##### Material for this task
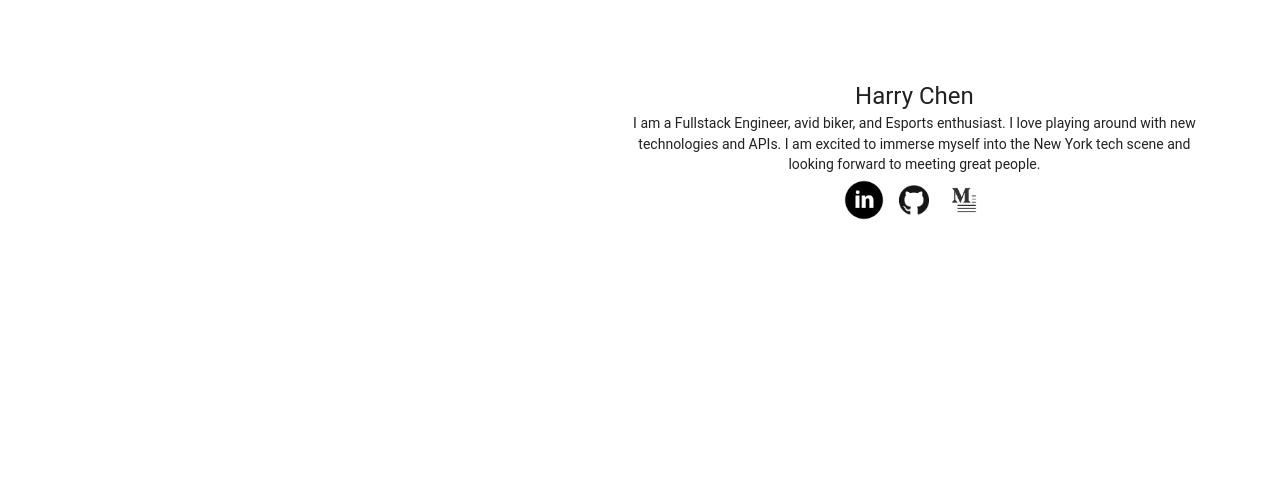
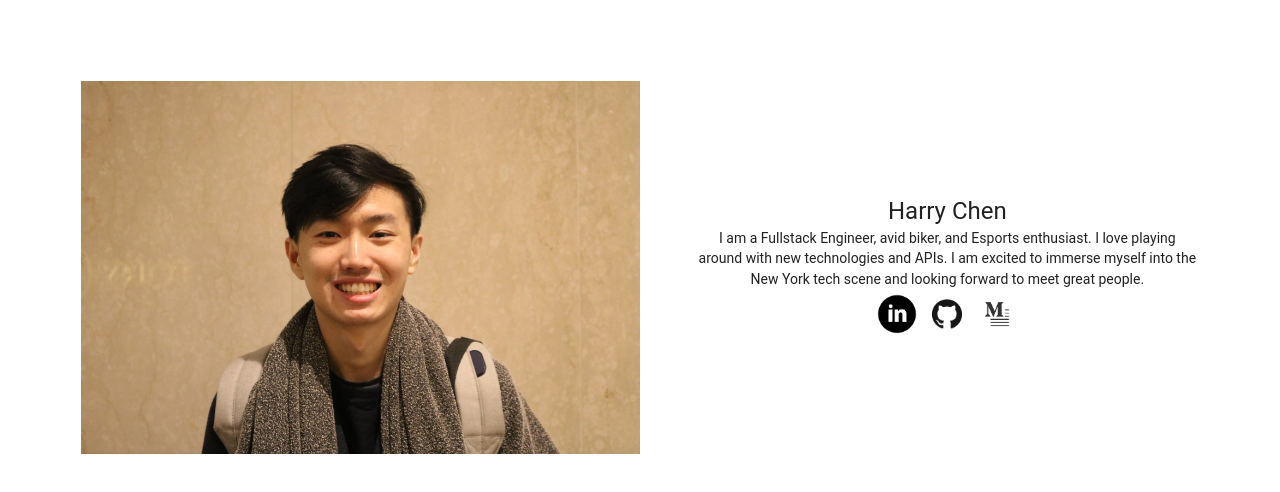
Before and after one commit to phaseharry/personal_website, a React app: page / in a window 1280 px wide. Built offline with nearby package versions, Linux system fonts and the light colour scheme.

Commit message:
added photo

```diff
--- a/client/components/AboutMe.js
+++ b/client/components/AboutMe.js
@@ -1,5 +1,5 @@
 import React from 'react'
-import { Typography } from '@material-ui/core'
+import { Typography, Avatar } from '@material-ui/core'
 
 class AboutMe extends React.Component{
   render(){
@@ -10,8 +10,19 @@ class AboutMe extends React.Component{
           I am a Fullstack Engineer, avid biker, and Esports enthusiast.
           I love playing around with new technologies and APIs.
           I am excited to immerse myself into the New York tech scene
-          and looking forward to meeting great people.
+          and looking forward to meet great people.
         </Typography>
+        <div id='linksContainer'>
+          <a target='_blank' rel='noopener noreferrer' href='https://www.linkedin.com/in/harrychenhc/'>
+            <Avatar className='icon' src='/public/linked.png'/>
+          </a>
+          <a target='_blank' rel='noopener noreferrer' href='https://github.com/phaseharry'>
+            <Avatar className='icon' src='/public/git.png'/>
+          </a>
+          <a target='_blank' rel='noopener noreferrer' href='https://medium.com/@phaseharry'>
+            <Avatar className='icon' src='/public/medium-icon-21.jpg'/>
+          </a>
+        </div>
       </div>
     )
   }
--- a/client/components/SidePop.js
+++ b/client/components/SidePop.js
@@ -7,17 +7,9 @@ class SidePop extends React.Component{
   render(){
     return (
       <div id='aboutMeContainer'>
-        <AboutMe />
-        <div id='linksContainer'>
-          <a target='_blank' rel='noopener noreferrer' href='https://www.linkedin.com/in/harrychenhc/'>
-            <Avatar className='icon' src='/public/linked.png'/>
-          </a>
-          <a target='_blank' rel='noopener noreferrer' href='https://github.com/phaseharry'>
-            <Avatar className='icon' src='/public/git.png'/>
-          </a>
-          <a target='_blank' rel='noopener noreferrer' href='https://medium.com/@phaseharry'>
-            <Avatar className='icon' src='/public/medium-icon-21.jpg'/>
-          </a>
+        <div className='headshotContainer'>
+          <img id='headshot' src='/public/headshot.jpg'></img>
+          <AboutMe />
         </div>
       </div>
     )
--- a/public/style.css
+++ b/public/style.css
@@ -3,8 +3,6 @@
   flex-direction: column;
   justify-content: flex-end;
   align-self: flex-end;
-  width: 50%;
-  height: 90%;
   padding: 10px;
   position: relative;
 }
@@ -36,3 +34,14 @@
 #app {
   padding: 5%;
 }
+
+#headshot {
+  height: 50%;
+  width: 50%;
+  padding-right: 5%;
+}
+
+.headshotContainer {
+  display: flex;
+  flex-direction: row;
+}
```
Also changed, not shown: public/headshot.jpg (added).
##########
Exercise:
Everything in the data except the pictures needs to be written out exactly.

Answer section:
Before and after one commit to phaseharry/personal_website, a React app: page / in a window 1280 px wide. Built offline with nearby package versions, Linux system fonts and the light colour scheme.

Commit message:
added photo

```diff
--- a/client/components/AboutMe.js
+++ b/client/components/AboutMe.js
@@ -1,5 +1,5 @@
 import React from 'react'
-import { Typography } from '@material-ui/core'
+import { Typography, Avatar } from '@material-ui/core'
 
 class AboutMe extends React.Component{
   render(){
@@ -10,8 +10,19 @@ class AboutMe extends React.Component{
           I am a Fullstack Engineer, avid biker, and Esports enthusiast.
           I love playing around with new technologies and APIs.
           I am excited to immerse myself into the New York tech scene
-          and looking forward to meeting great people.
+          and looking forward to meet great people.
         </Typography>
+        <div id='linksContainer'>
+          <a target='_blank' rel='noopener noreferrer' href='https://www.linkedin.com/in/harrychenhc/'>
+            <Avatar className='icon' src='/public/linked.png'/>
+          </a>
+          <a target='_blank' rel='noopener noreferrer' href='https://github.com/phaseharry'>
+            <Avatar className='icon' src='/public/git.png'/>
+          </a>
+          <a target='_blank' rel='noopener noreferrer' href='https://medium.com/@phaseharry'>
+            <Avatar className='icon' src='/public/medium-icon-21.jpg'/>
+          </a>
+        </div>
       </div>
     )
   }
--- a/client/components/SidePop.js
+++ b/client/components/SidePop.js
@@ -7,17 +7,9 @@ class SidePop extends React.Component{
   render(){
     return (
       <div id='aboutMeContainer'>
-        <AboutMe />
-        <div id='linksContainer'>
-          <a target='_blank' rel='noopener noreferrer' href='https://www.linkedin.com/in/harrychenhc/'>
-            <Avatar className='icon' src='/public/linked.png'/>
-          </a>
-          <a target='_blank' rel='noopener noreferrer' href='https://github.com/phaseharry'>
-            <Avatar className='icon' src='/public/git.png'/>
-          </a>
-          <a target='_blank' rel='noopener noreferrer' href='https://medium.com/@phaseharry'>
-            <Avatar className='icon' src='/public/medium-icon-21.jpg'/>
-          </a>
+        <div className='headshotContainer'>
+          <img id='headshot' src='/public/headshot.jpg'></img>
+          <AboutMe />
         </div>
       </div>
     )
--- a/public/style.css
+++ b/public/style.css
@@ -3,8 +3,6 @@
   flex-direction: column;
   justify-content: flex-end;
   align-self: flex-end;
-  width: 50%;
-  height: 90%;
   padding: 10px;
   position: relative;
 }
@@ -36,3 +34,14 @@
 #app {
   padding: 5%;
 }
+
+#headshot {
+  height: 50%;
+  width: 50%;
+  padding-right: 5%;
+}
+
+.headshotContainer {
+  display: flex;
+  flex-direction: row;
+}
```
Also changed, not shown: public/headshot.jpg (added).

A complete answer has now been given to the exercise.